“Brexit means Brexit,” Theresa May has said repeatedly since becoming British Prime Minister more than two months ago. Now we know what that almost nonsensical phrase actually means – a tougher and much more complete extraction from the European Union than even many “leave” campaigners wanted.
In her speech to the Conservative Party annual conference this week, May outlined a very “hard” Brexit, prioritizing barriers on migration over retaining access to the single market. At the same time – and perhaps in expectation of the judders of alarm passing through some financial markets – her administration has also junked much of its predecessor’s drive to relentless austerity in the hope of retaining economic growth.
It’s a unique moment in British politics. The May government already bears little resemblance to that led by David Cameron and George Osborne, elected by British voters barely 16 months ago. Its mandate, if it has one, is a bizarre mix of the legacy of that election victory and the June 23 referendum, now tied together to justify a range of almost entirely new policies.
In most countries, that would usher in a new election. What’s happening instead in the UK, however, is a very British compromise. Having found itself in such a messy place, the electorate has little appetite to return to the polls – even if May’s mandate for pushing through such a harsh EU exit remains limited at best.
Not having another election until the scheduled date of 2020 may well suit both the Conservatives and main opposition Labour Party. Both have some heavy lifting to do in the four years to come, the former to deliver on the referendum outcome and the latter to shape a genuine alternative. However the relationship develops with the EU, the UK faces real and growing challenges – and it needs both major political parties to have credible, but perhaps also radical, strategies to manage it.
It’s too soon to say if that will happen for sure. But while May’s conservatives are attempting to redefine relations with Europe, the Labour Party too is thinking new thoughts and trying new directions. The era of bland technocrat rule seems to be over – at least for now.

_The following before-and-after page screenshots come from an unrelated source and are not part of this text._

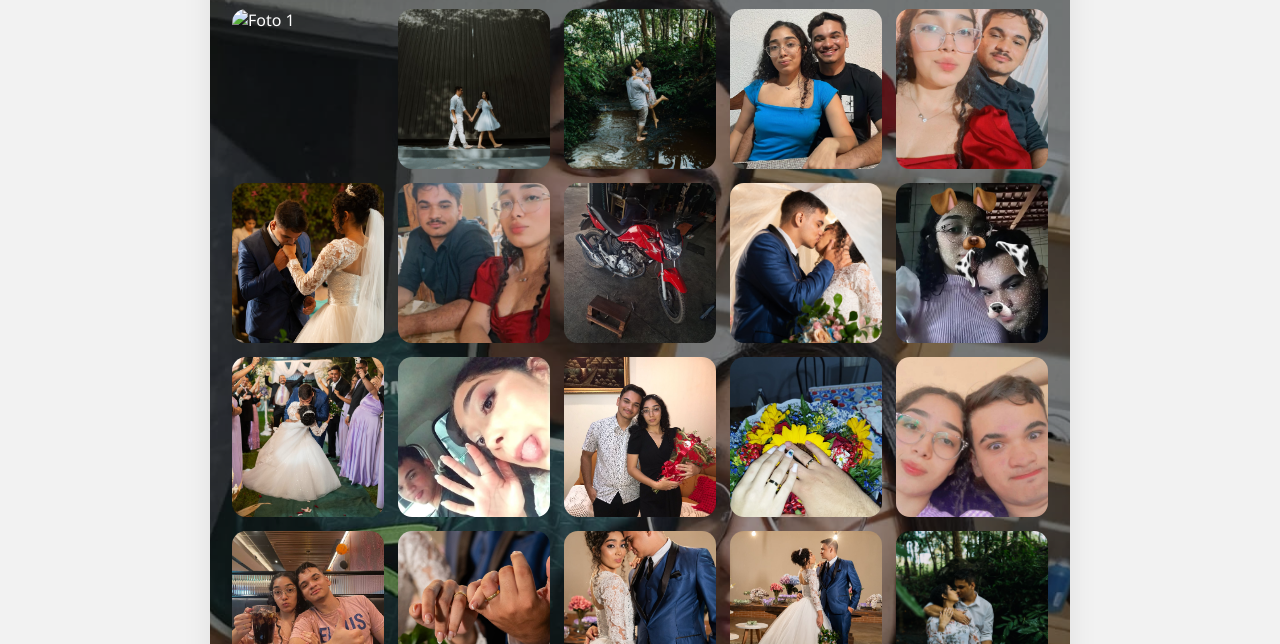
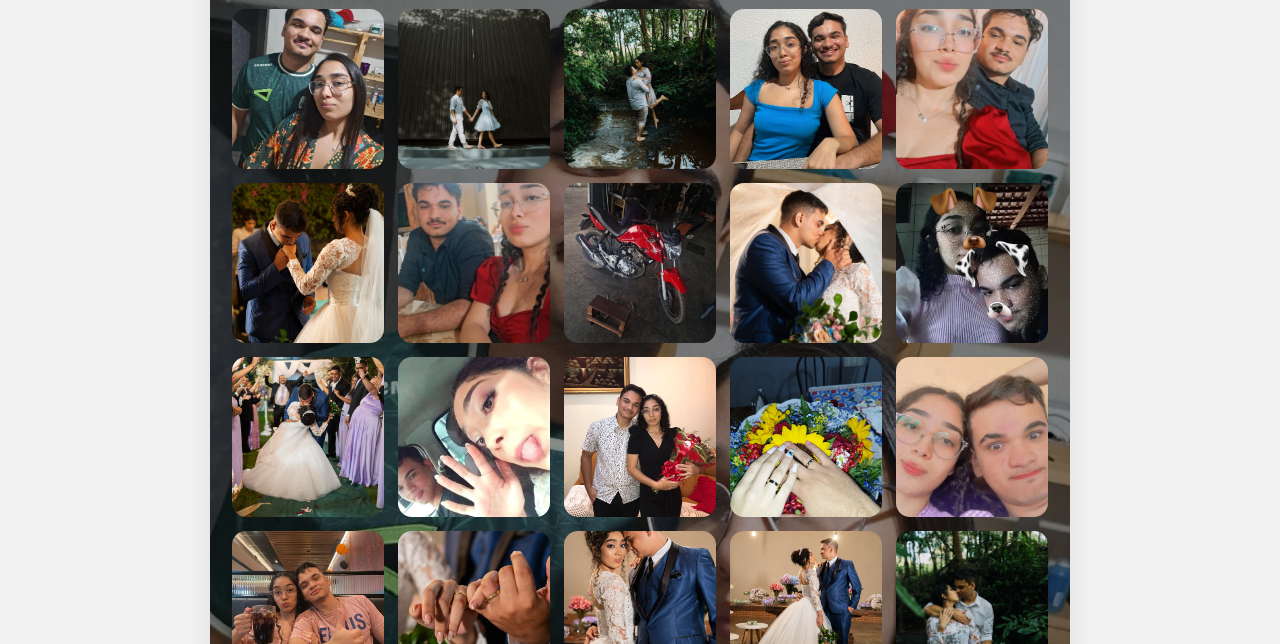
Before and after one commit to CarlosEduardoSouzaLima/carloseduardosouzalima.github.io, a plain HTML site: page todas-fotos.html in a window 1280 px wide. Shown: the part 156-800 px from the top of the page. Drawn offline with Linux system fonts and the light colour scheme.

Commit message:
Add files via upload

```diff
--- a/script.js
+++ b/script.js
@@ -112,7 +112,7 @@ function adicionarImagensAutomaticas() {
   // Página do doguinho
   if (pagina.includes("todas-fotos-doguinho")) {
     prefixo = "d";
-    quantidade = 24; // 🔴 AJUSTE se tiver mais ou menos
+    quantidade = 25; // 🔴 AJUSTE se tiver mais ou menos
   }
 
   // Página do casal
--- a/todas-fotos.html
+++ b/todas-fotos.html
@@ -18,7 +18,7 @@
     <main>
       <section
         class="card-background"
-        style="background-image: url('fotos/01.jpg')"
+        style="background-image: url('fotos/01.jpeg')"
       >
         <div class="card-background-content">
           <h2>📸 Todas as Fotos</h2>
```
Also changed, not shown: index.html (+3 -3 lines), fotos/01.jpeg (added), fotos/d25.jpeg (added).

The Conservatives’ longstanding divisions over Europe are likely to be exacerbated by the current exit process. Their best case scenario is that May and her team make Brexit work and that the British people reward them with another term in office.
That won’t be easy. Negotiations with Europe will be difficult; achieving all the promises of the “leave” campaign all but impossible. Indeed, May’s negotiators have made such uninspiring progress that some pundits are speculating the prime minister secretly intended the negotiations to fail so she could avoid Brexit altogether.
The opposition Labour Party is even more divided. Earlier this month, embattled leader Jeremy Corbyn beat off an attempt to oust him by centrist parliamentarians and their supporters. The party must now resolve its own potentially catastrophic internal divisions to have any chance of winning the next election.
Many of the party’s most senior members are still considering whether to rejoin its front bench – some have explicitly ruled it out, saying they lack confidence in Corbyn’s ability to win an election. That may yet prove a self-fulfilling prophecy – but the spike in new membership has also brought with it much-needed new blood and ideas.
Britain is a relatively conservative country, and the opinion polls suggest it will be an uphill struggle for Labour. The platform it unveiled at the end of its own conference last week needs further definition and is arguably well to the left of what the electorate might want. The party looks unlikely to win without regaining its reputation for economic competence, and a proposed 500 billion pound national investment strategy still looks ill-defined.
Immigration is now perhaps the defining issue in British politics. Corbyn has made it clear he will not be following May down the path of pushing for tighter controls. Still, the Labour Party will need to refine where it stands – its welfare state program has benefited from migrant workers, but new arrivals have also seriously stretched its resources.
In reality, the Labour Party may be at the beginning rather than the end of the next stage of its change. Corbyn might have done more than any other recent opposition leader to shift the center ground of British politics, but he is also 67. Even if he does contest the next election, ambitious politicians are already jostling to be his replacement.
Many are more centrist. Even one of the most prominent potential challengers from the party’s left-wing, shadow Defense Secretary Clive Lewis, is a different and much more potentially electable prospect – a mixed-race former Army Reserve officer. A rebuilt Labour Party could pose a real challenge – particularly if the Conservatives make a hash of Brexit.
Even without Brexit, Britain has a lot that needs fixing. Economic inequality has risen dramatically, particularly since David Cameron took power in 2010. North of the border, enthusiasm for Scottish independence remains significant – although probably still too limited to win another referendum. In England, the third-party Liberal Democrats are hoping to attract diehard EU supporters to their cause while the Green Party is doing what it can to differentiate itself from the now more left-wing Labour.
Then there is the UK Independence Party, a powerful force in the referendum campaign which must redefine whether it serves any purpose at all. If Brexit is a disaster, it may well take the blame.
What is striking, though, is just how healthy British politics actually look compared to so many of its counterparts. While the far right rises in Europe and Trump and Clinton face-off in the most depressing U.S. election in years, Britain may yet be seeing a resurgence of a potentially vibrant form of politics.
Peter Apps is Reuters global affairs columnist, writing on international affairs, globalization, conflict and other issues. He is founder and executive director of the Project for Study of the 21st Century; PS21, a non-national, non-partisan, non-ideological think tank in London, New York and Washington. Before that, he spent 12 years as a reporter for Reuters covering defense, political risk and emerging markets. Since 2016, he has been a member of the British Army Reserve and the UK Labour Party. @pete_apps
The views expressed in this article are not those of Reuters News.